**Your assignment**
Go through the records below and show every line with the string "toolbar".

**Stored items from a collection**
==*==
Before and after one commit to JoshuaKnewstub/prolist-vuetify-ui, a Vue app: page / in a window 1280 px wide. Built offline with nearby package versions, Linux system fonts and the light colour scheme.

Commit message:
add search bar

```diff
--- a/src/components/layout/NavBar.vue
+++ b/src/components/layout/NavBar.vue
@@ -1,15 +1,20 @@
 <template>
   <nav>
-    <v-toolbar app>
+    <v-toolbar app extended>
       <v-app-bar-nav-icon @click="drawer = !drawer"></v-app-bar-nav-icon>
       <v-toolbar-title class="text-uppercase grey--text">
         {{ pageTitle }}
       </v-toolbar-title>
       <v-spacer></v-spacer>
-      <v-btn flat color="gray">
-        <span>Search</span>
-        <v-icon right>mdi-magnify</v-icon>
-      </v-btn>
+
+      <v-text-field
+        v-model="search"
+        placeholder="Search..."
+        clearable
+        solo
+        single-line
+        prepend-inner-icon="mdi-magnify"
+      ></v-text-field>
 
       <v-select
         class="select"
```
==*==
**Written solution**
-    <v-toolbar app>
+    <v-toolbar app extended>
       <v-toolbar-title class="text-uppercase grey--text">
       </v-toolbar-title>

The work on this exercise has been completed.